Records from a collection
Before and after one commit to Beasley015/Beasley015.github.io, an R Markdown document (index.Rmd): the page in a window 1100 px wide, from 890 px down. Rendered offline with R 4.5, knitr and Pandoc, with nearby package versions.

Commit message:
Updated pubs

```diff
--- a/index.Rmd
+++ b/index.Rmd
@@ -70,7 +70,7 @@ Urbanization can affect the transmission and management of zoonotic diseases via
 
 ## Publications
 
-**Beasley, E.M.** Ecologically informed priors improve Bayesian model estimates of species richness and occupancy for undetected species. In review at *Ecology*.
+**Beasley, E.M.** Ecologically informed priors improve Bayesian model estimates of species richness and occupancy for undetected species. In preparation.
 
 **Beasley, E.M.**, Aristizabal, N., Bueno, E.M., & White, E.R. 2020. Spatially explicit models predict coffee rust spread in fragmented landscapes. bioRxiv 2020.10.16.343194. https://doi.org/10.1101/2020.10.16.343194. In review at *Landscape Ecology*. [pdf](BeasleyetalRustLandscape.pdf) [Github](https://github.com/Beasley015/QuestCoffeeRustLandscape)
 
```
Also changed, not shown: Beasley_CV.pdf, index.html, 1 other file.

*HOW TO COMPLETE THIS TASK*. Lines holding the word "Ecologically" in the records above: how many are there? Answer with the number only.

*ANSWER SECTION*. 2